Mary Raymond a1andSteve Parker a2 a1 Endangered Languages Academic Programme, Department of Linguistics, School of Oriental and African Studies, University of London email@example.com a2 SIL International, Papua New Guinea firstname.lastname@example.org
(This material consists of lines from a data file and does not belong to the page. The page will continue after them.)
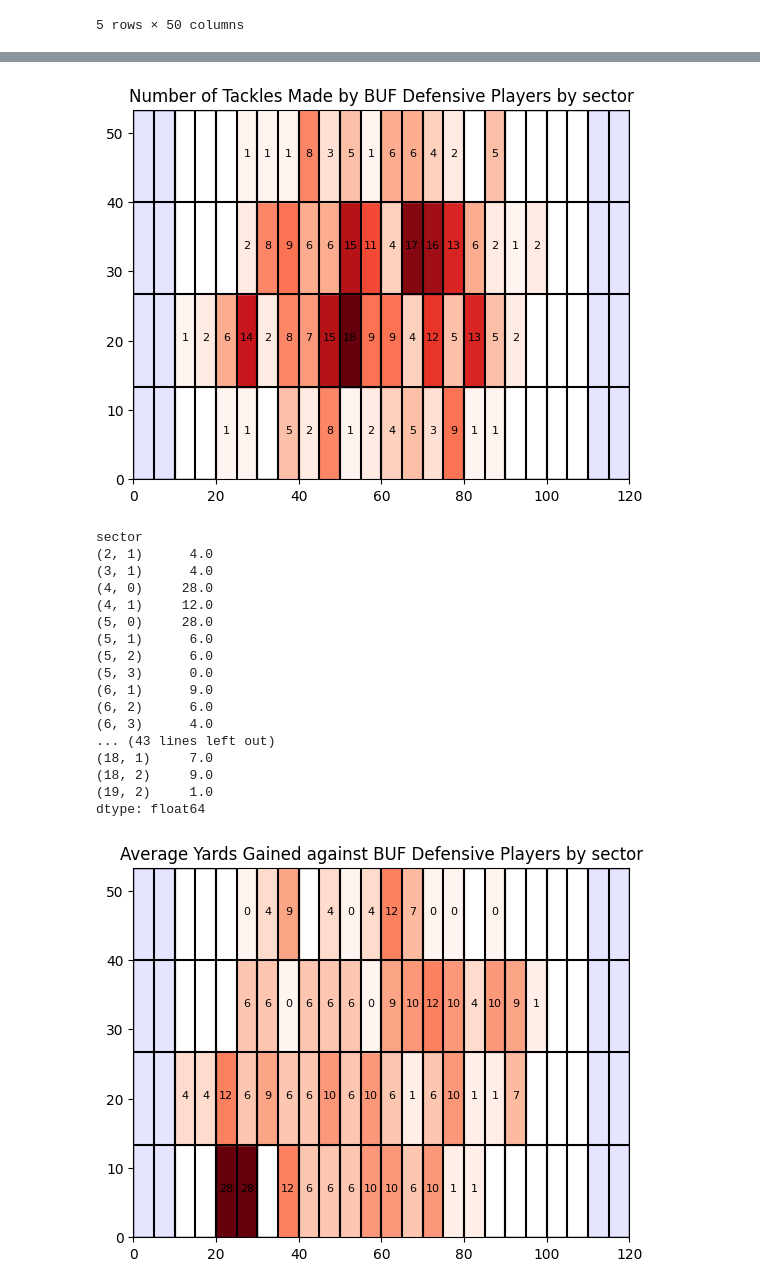
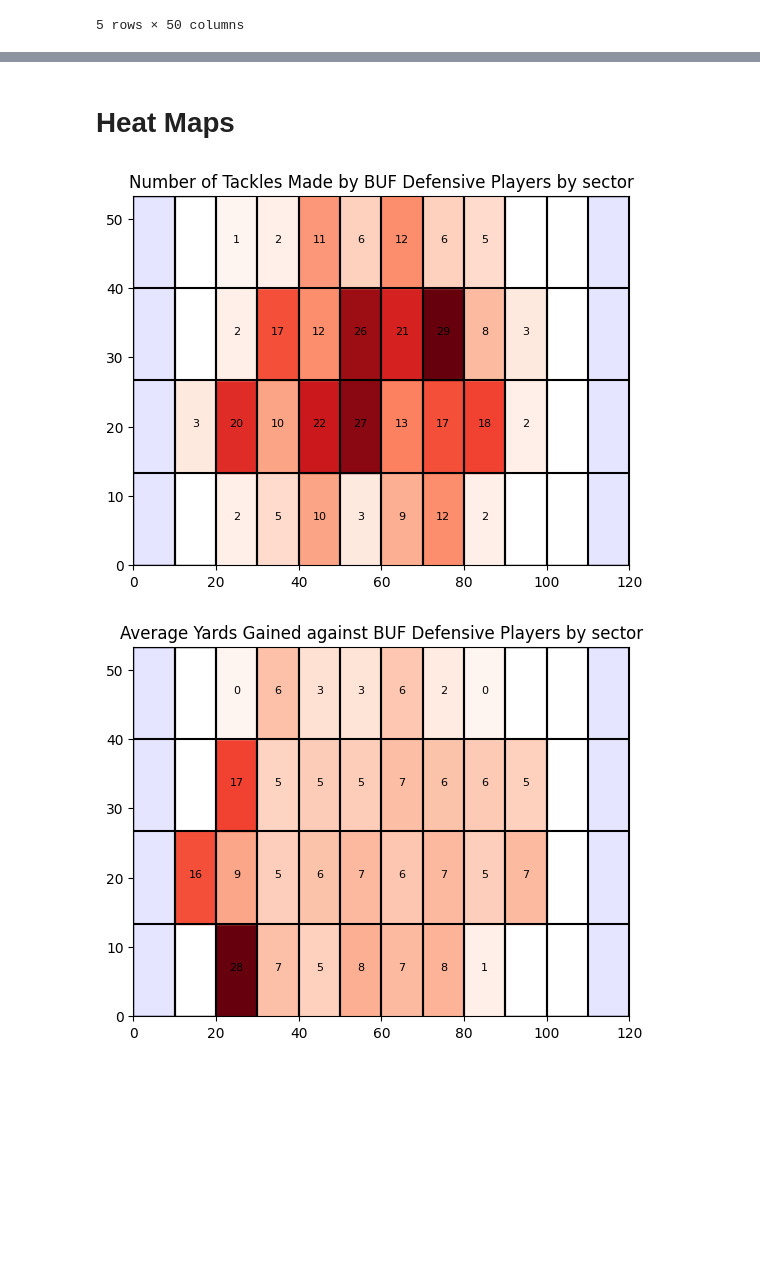
Before and after one commit to Calcula-LLC/NFL-Big-Data-Bowl-2025, a Jupyter notebook: isolated_weakness.ipynb, the cells around one changed output, grey strips where cells are left out. Cells and saved outputs as stored; diff of their text form; code cells hidden in the pictures; blank space fills up the shorter version.

Commit message:
Finished heatmaps for avg yards, and pass completion

```diff
--- a/isolated_weakness.ipynb
+++ b/isolated_weakness.ipynb
@@ -95,7 +99,7 @@ bills_defensive_tracking1.head()
 # For each row, determine which sector the player/football is in
 # 0-19 for x, 0-3 for y
 def get_sector(x, y):
-    return (int(x / 5), int(y / 13.325))
+    return (int(x / 10), int(y / 13.325))
 
 bills_defensive_tracking1['sector'] = bills_defensive_tracking1.apply(lambda row: get_sector(row['x'], row['y']), axis=1)
 bills_defensive_tracking1.head()
@@ -111,6 +115,8 @@ See the caveats in the documentation: https://pandas.pydata.org/pandas-docs/stab
 | 6735090 | 2022090800 | 414 | 40166.0 | Jordan Poyer | 95 | AFTER_SNAP | 2022-09-09 00:36:27.1 | 21.0 | BUF | ... |
 | 6735288 | 2022090800 | 414 | 42395.0 | Jordan Phillips | 95 | AFTER_SNAP | 2022-09-09 00:36:27.1 | 97.0 | BUF | ... |
 | 6735684 | 2022090800 | 414 | 44976.0 | Matt Milano | 95 | AFTER_SNAP | 2022-09-09 00:36:27.1 | 58.0 | BUF | ... |
+# %% [markdown]
+# Heat Maps
 # %%
 # Get the count of each sector
 defensive_sector_count = bills_defensive_tracking1.groupby('sector').size()
@@ -138,7 +144,7 @@ ax.add_patch(patches.Rectangle((110, 0), 10, 53.3, fill=True, color='blue', alph
 
 # Draw sector lines
 for i in range(1, 24):
-    ax.plot([5 * i, 5 * i], [0, 53.3], color='black')
+    ax.plot([10 * i, 10 * i], [0, 53.3], color='black')
 
 for i in range(1, 4):
     ax.plot([0, 120], [13.325 * i, 13.325 * i], color='black')
@@ -146,72 +152,55 @@ for i in range(1, 4):
 # Draw sector averages with color gradient
 cmap = plt.cm.Reds  # Choose a color map; 'Blues' for lighter to darker blue gradient
 for sector, count in defensive_sector_count.items():
-    x = sector[0] * 5
+    x = sector[0] * 10
     y = sector[1] * 13.325
     color = cmap(norm(count))  # Get color based on normalized count
-    ax.add_patch(patches.Rectangle((x, y), 5, 13.325, color=color))
-    ax.text(x + 2.5, y + 6.6625, str(count), color='black', fontsize=8, ha='center', zorder=2)
+    ax.add_patch(patches.Rectangle((x, y), 10, 13.325, color=color))
+    ax.text(x + 5, y + 6.6625, str(count), color='black', fontsize=8, ha='center', zorder=2)
 
 plt.title('Number of Tackles Made by BUF Defensive Players by sector')
 plt.show()
 # %% [output]
-[figure, old version]
+[figure, new version]
 # %%
 # Go through the bills_defensive_tracking1 and find the matching gameid and playid in the bills_defensive_plays dataframe
 # For each sector in the tracking data find the average number of yards gained in the corresponding play in the plays dataframe
 # Plot the sectors on the field with the color gradient representing the average yards gained in that sector
 
 defensive_sector_yards = bills_defensive_tracking1.groupby('sector').apply(lambda group: bills_defensive_plays[
-    (bills_defensive_plays['gameId'] == group['gameId'].iloc[0]) &
-    (bills_defensive_plays['playId'] == group['playId'].iloc[0])
+    (bills_defensive_plays['gameId'].isin(group['gameId'])) &
+    (bills_defensive_plays['playId'].isin(group['playId']))
 ]['yardsGained'].mean())
 
 norm = plt.Normalize(defensive_sector_yards.min(), defensive_sector_yards.max())
 
 fig, ax = plt.subplots()
 ax.set_xlim(0, 120)
 ax.set_ylim(0, 53.3)
 ax.add_patch(patches.Rectangle((0, 0), 120, 53.3, fill=False))
 
 for i in range(1, 11):
     ax.plot([10 * i, 10 * i], [0, 53.3], color='black')
 
 ax.add_patch(patches.Rectangle((0, 0), 10, 53.3, fill=True, color='blue', alpha=0.1))
 ax.add_patch(patches.Rectangle((110, 0), 10, 53.3, fill=True, color='blue', alpha=0.1))
 
 for i in range(1, 24):
-    ax.plot([5 * i, 5 * i], [0, 53.3], color='black')
+    ax.plot([10 * i, 10 * i], [0, 53.3], color='black')
 
 for i in range(1, 4):
     ax.plot([0, 120], [13.325 * i, 13.325 * i], color='black')
 
 cmap = plt.cm.Reds
 for sector, yards in defensive_sector_yards.items():
     if not np.isnan(yards):  # Check if yards is not NaN
-        x = sector[0] * 5
+        x = sector[0] * 10
         y = sector[1] * 13.325
         color = cmap(norm(yards))
-        ax.add_patch(patches.Rectangle((x, y), 5, 13.325, color=color))
-        ax.text(x + 2.5, y + 6.6625, f'{int(round(yards))}', color='black', fontsize=8, ha='center')
+        ax.add_patch(patches.Rectangle((x, y), 10, 13.325, color=color))
+        ax.text(x + 5, y + 6.6625, f'{int(round(yards))}', color='black', fontsize=8, ha='center')
 
 plt.title('Average Yards Gained against BUF Defensive Players by sector')
 plt.show()
 # %% [output]
-sector
-(2, 1)      4.0
-(3, 1)      4.0
-(4, 0)     28.0
-(4, 1)     12.0
-(5, 0)     28.0
-(5, 1)      6.0
-(5, 2)      6.0
-(5, 3)      0.0
-(6, 1)      9.0
-(6, 2)      6.0
-(6, 3)      4.0
-... (43 lines left out)
-(18, 1)     7.0
-(18, 2)     9.0
-(19, 2)     1.0
-dtype: float64
-[figure, old version]
+[figure, new version]
```
Also changed, not shown: parts of 4 cells of this notebook.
Arop-Lokep, an Austronesian language of Papua New Guinea, has a contrast between a trilled /r/ and a geminate /rr/ in both intervocalic and word-initial positions. This paper presents the results of acoustic and perceptual experiments involving these segments. Specifically, we probe the statistical characteristics of the /r/ vs. /rr/ contrast across prosodic positions from the perspective of both the speaker and the listener. We measure trills in 24 different Arop-Lokep words, so the resulting data are quite robust and give an excellent idea of the variation inherent in the language. A novel finding is that both lengths of trill consist of more apical contacts word-initially than intervocalically. The scope of this work is unprecedented in that no previous instrumental study has examined both initial and medial geminate trills in the same language.